The negotiations were ended after Popular Inc.’s main subsidiary, Banco Popular de Puerto Rico and the unnamed real estate investment and asset management firm were unable to reach an agreement on the final terms and conditions of the transaction.
“After careful consideration and a review of final terms and conditions proposed by the financial group, which differ in various key respects from those outlined in the letter of intent, we have decided not to proceed with this transaction,” Popular Inc. CEO Richard Carrión said in a statement issued Thursday.
“Although we are disappointed that we were unable to complete the transaction as originally envisioned, we believe that this is the best decision for the corporation and its shareholders,” he said. “We will continue to explore other opportunities to sell these assets in one or more transactions, as well as internal strategies to maximize our recoveries.”
In January, Popular Inc. said 75 percent of the loans to be sold, were non-performing, a problem that has rocked the finances of a handful of local banks. The loans involved in the transaction are part of approximately $610 million worth of construction, commercial real estate and land loans that the bank reclassified as loans held-for-sale as of Dec. 31, 2010.
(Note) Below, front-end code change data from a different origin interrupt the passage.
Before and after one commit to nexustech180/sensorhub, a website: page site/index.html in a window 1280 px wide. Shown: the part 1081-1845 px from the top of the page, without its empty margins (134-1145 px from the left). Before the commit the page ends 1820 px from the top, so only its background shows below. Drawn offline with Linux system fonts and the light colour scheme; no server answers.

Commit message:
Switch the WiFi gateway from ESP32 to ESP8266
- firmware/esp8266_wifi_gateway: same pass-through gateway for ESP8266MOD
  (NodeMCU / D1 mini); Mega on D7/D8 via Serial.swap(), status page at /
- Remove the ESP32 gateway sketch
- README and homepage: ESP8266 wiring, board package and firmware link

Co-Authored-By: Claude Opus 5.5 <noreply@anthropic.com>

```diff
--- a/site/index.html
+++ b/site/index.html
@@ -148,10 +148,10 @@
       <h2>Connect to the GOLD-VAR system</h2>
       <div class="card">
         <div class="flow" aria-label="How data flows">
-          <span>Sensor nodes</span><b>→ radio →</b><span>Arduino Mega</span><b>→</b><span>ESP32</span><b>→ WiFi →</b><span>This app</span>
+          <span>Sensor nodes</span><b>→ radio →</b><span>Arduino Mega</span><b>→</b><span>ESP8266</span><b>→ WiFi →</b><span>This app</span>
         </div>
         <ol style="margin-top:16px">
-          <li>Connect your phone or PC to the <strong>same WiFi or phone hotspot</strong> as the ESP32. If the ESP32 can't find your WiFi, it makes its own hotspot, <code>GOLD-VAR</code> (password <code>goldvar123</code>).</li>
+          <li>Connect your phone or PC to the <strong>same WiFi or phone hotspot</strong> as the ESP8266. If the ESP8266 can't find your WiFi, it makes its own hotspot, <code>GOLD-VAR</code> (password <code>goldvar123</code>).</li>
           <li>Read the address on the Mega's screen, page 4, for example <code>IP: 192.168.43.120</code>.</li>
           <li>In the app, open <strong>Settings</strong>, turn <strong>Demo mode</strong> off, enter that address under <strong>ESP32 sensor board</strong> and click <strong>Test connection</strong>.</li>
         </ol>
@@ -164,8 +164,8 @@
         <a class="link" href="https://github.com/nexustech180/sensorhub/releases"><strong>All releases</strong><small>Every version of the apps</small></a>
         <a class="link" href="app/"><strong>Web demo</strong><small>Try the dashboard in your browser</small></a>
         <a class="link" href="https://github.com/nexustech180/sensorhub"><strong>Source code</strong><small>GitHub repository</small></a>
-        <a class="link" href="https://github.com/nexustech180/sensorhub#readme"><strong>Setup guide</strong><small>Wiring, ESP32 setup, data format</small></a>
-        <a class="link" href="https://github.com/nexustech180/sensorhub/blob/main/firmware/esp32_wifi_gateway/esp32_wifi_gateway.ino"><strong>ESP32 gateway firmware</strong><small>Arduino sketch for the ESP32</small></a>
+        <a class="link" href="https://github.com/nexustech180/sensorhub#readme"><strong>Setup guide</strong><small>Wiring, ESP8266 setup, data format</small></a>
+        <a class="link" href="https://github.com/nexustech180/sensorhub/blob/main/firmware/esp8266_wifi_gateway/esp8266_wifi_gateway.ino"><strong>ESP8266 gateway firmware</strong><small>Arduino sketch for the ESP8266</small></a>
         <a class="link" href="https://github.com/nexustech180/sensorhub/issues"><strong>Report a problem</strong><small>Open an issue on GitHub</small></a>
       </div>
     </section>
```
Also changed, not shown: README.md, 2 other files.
As per the initial agreement, the third party buyer would pay a purchase price equal to 47 percent of the loans’ outstanding principal balance on record as of Dec. 31, 2010. In turn, Banco Popular de Puerto Rico would: make an equity investment equal to 24.9 percent; provide the financing needed equal to 50 percent of the purchase price and certain closing costs to assist in the acquisition of the loans; and, provide financing to cover unfunded commitments related to certain unmentioned construction projects. The bank would also have funded certain operating expenses of the venture.